'Propulsive . . . Deeply reported and novelistic. I flew through it' Ed Caesar
'Jaw dropping even for North Korea . . . A terrific piece of up-close reportage that reads like a spy thriller but is all too real' Anna Fifield
HOW DID A COLLEGE KID BECOME A GLOBAL FUGITIVE?
In the early 2000s, Adrian Hong was a soft-spoken Yale undergraduate looking for his place in the world. After reading a harrowing account of life inside North Korea, he realised he had found a cause to which he could devote his life.
Hong journeyed to China, outwitting Chinese security services as he helped ferry asylum-seeking North Korean escapees to safety. Meanwhile, Hong's secret organization, Cheollima Civil Defense (later renamed Free Joseon), began tracking the North Korean government's activities, and its volatile ruler, Kim Jong-un.
Free Joseon targeted North Korean diplomats who might be persuaded to defect, while drawing up plans for a government-in-exile. After the shocking broad-daylight assassination in 2017 of Kim Jong-nam, the dictator's older brother, Hong, along with US Marine veteran Christopher Ahn, helped ferry Jong-nam's family to safety. Then Hong took the group a step further. He initiated a series of high-stakes direct actions, culminating in an armed raid at the North Korean embassy in Madrid - an act that would put Ahn behind bars and turn Hong into one of the world's most unlikely global fugitives.
The Rebel and the Kingdom is an exhilarating account of how a trip down the safe and well-worn path of activism soon morphed into something extremely dangerous. Acclaimed journalist and bestselling author Bradley Hope - who broke numerous details of Hong's operations in the Wall Street Journal -reveals his remarkable story of idealism and insanity, hubris and heroism, all set within the secret battle for the future of the world's most mysterious and unsettling nation.
Wall Street Journal reporter Hope (coauthor, Blood and Oil) delivers a riveting saga of one man's unlikely crusade to free North Korea. Adrian Hong, the son of South Korean missionaries, formed the activist group Liberation in North Korea while attending Yale University in 2004. Inspired by Kang Chol-hwan's book The Aquariums of Pyongyang and the documentary film Seoul Train, Hong arranged for three North Korean teenagers to leave China for the U.S. A subsequent attempt to help six more defectors failed, however, and Hong spent 10 days in a Chinese prison before returning to America. He founded a secret new group, now known as Free Joseon, dedicated to overthrowing dictator Kim Jong-un's regime. In February 2019, Hong and other group members broke into the North Korean embassy in Madrid and took the staff hostage for five hours before fleeing. They claim the break-in was a ruse staged to help the North Korean ambassador and his family defect, but the plan fell apart when the wife of an embassy official jumped from a second-floor window and alerted the police.

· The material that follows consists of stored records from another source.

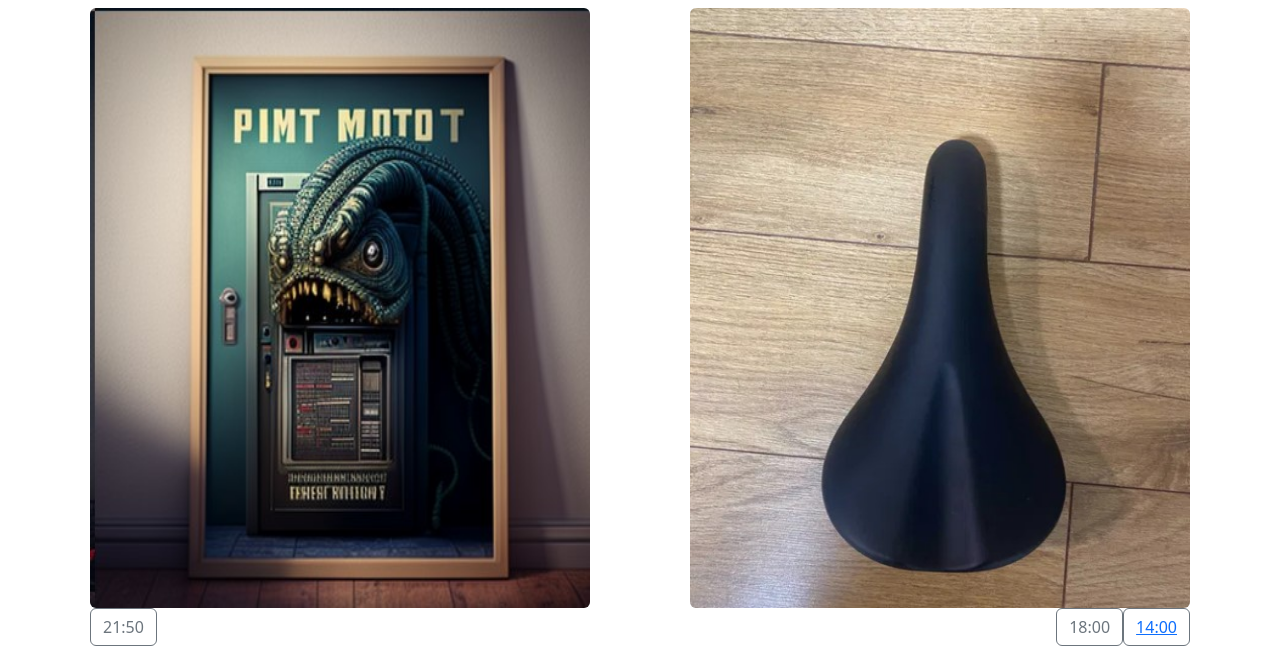
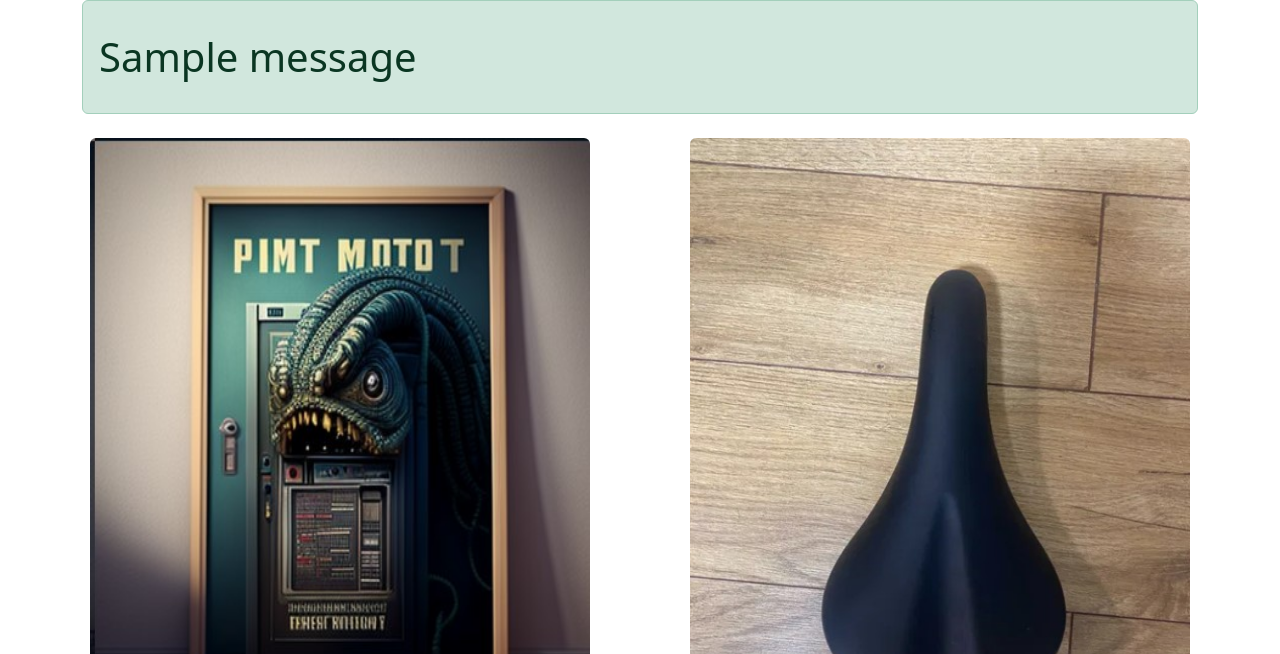
Before and after one commit to Viposha/Cinema, a Django app: page / in a window 1280 px wide. Shown: the part 86-740 px from the top of the page. Run offline with Django 4.2, Linux system fonts and the light colour scheme; one stand-in notice (Sample message) is shown.

Commit message:
add success message after buying tickets

```diff
--- a/home/templates/home/home.html
+++ b/home/templates/home/home.html
@@ -2,6 +2,16 @@
 {% load static %}
 
 {% block content %}
+
+
+    {% if messages %}
+    <div class="alert alert-success " role="alert">
+    {% for message in messages %}
+        <p align="justify"><h1>{{ message }}</h1></p>
+    {% endfor %}
+    </div>
+    {% endif %}
+
 <table class="table">
   <tbody>
     <tr>
--- a/home/templates/home/pay.html
+++ b/home/templates/home/pay.html
@@ -19,4 +19,5 @@
     <input type="submit" value="Сплатити">
     <br>
 </form>
+
 {% endblock %}
--- a/home/views.py
+++ b/home/views.py
@@ -1,5 +1,5 @@
 from django.shortcuts import render, redirect, reverse
-from django.http import HttpResponse
+from django.contrib import messages
 from django.views.generic import TemplateView, ListView
 from .models import Hall
 from .forms import CheckoutForm
@@ -37,6 +37,7 @@ def pay_view(request):
 			place.status = 1
 			place.user = email
 			place.save()
+		messages.add_message(request, messages.SUCCESS, 'Квитки придбані. Чекаємо Вас у нашому кінотеатрі!')
 		return redirect(reverse('home:home'))
 	else:
 		dict_seats = []
```
Also changed, not shown: db.sqlite3.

Hong is currently in hiding, while one of his accomplices is in U.S. custody and fighting extradition to Spain. Hope has impressive access to Free Joseon and other activist groups and draws a vivid portrait of Hong, whose mix of courage, opportunism, and yearning fascinates. This is the stuff great political thrillers are made of.